[Web page edit records]
▼▼▼
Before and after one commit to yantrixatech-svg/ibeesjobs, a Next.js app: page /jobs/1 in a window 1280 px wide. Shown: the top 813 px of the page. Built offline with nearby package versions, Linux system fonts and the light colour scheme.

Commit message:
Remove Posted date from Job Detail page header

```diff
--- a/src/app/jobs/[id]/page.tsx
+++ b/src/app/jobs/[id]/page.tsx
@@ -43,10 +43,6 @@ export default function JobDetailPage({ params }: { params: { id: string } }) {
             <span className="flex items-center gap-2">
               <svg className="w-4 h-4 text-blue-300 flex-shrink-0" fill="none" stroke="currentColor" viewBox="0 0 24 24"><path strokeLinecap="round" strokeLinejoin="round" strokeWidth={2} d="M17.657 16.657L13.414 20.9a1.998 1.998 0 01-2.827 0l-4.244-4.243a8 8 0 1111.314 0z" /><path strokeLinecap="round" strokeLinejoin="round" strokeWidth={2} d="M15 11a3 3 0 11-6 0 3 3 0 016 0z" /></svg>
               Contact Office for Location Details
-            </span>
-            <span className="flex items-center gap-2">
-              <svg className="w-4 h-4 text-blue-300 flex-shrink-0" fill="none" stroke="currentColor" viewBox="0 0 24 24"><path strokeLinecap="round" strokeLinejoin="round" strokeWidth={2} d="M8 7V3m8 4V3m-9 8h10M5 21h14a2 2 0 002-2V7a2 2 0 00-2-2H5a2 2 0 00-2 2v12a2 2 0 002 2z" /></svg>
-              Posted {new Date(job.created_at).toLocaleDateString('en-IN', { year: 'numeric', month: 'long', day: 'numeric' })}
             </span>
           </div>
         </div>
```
▲▲▲
▼▼▼
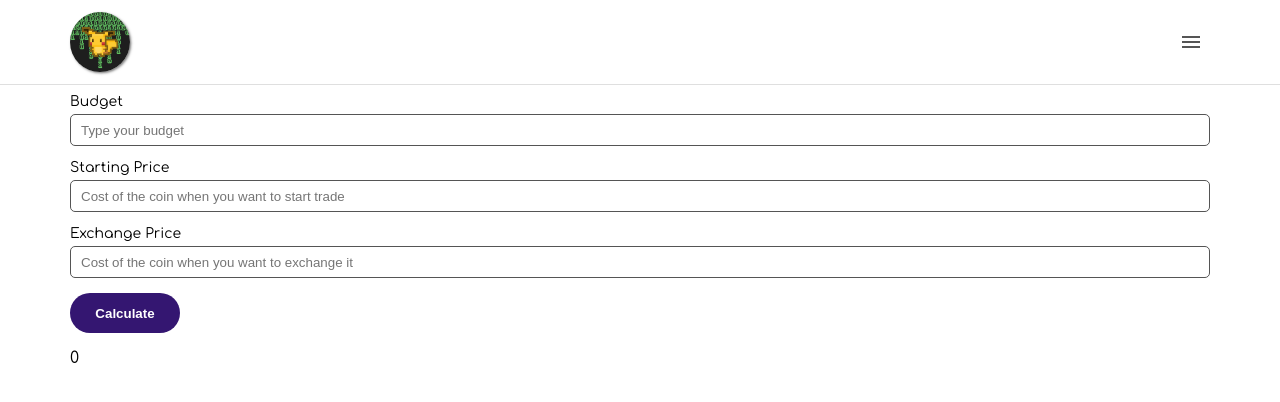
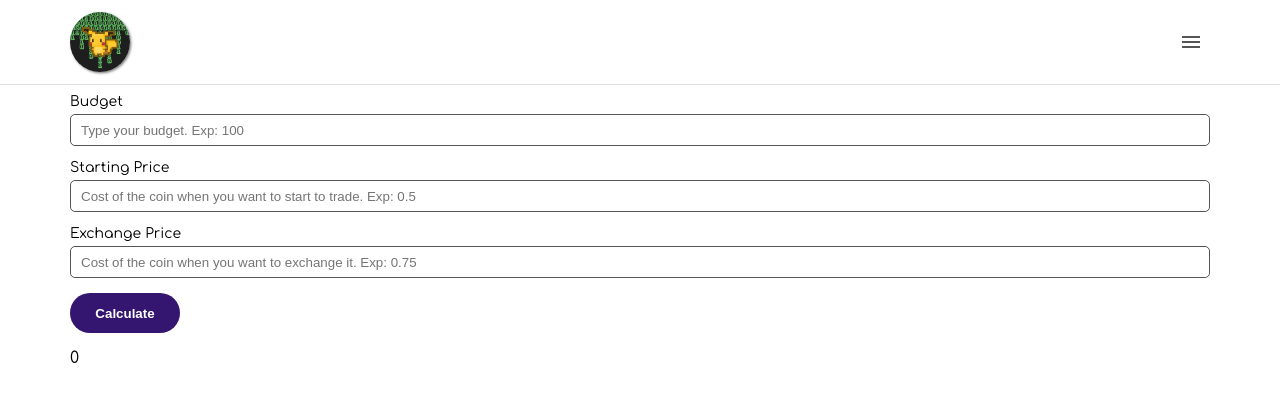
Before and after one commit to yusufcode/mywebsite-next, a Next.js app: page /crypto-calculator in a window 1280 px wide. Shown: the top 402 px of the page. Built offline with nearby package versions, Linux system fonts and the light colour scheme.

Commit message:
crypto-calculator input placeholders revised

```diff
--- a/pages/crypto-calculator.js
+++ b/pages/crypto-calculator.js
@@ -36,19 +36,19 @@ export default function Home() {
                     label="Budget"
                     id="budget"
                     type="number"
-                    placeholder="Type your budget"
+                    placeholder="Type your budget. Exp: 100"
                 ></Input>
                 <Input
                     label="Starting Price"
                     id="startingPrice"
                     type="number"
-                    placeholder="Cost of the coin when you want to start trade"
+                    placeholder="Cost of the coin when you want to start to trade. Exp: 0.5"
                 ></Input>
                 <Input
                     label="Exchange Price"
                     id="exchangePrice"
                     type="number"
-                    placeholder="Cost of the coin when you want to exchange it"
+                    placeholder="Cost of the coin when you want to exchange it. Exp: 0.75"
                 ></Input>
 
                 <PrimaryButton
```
▲▲▲
» **WHAT YOU WILL DO**
Every line of the records above where the string "text" is found should be copied.

» **WORKED SOLUTION**
               <svg className="w-4 h-4 text-blue-300 flex-shrink-0" fill="none" stroke="currentColor" viewBox="0 0 24 24"><path strokeLinecap="round" strokeLinejoin="round" strokeWidth={2} d="M17.657 16.657L13.414 20.9a1.998 1.998 0 01-2.827 0l-4.244-4.243a8 8 0 1111.314 0z" /><path strokeLinecap="round" strokeLinejoin="round" strokeWidth={2} d="M15 11a3 3 0 11-6 0 3 3 0 016 0z" /></svg>
-              <svg className="w-4 h-4 text-blue-300 flex-shrink-0" fill="none" stroke="currentColor" viewBox="0 0 24 24"><path strokeLinecap="round" strokeLinejoin="round" strokeWidth={2} d="M8 7V3m8 4V3m-9 8h10M5 21h14a2 2 0 002-2V7a2 2 0 00-2-2H5a2 2 0 00-2 2v12a2 2 0 002 2z" /></svg>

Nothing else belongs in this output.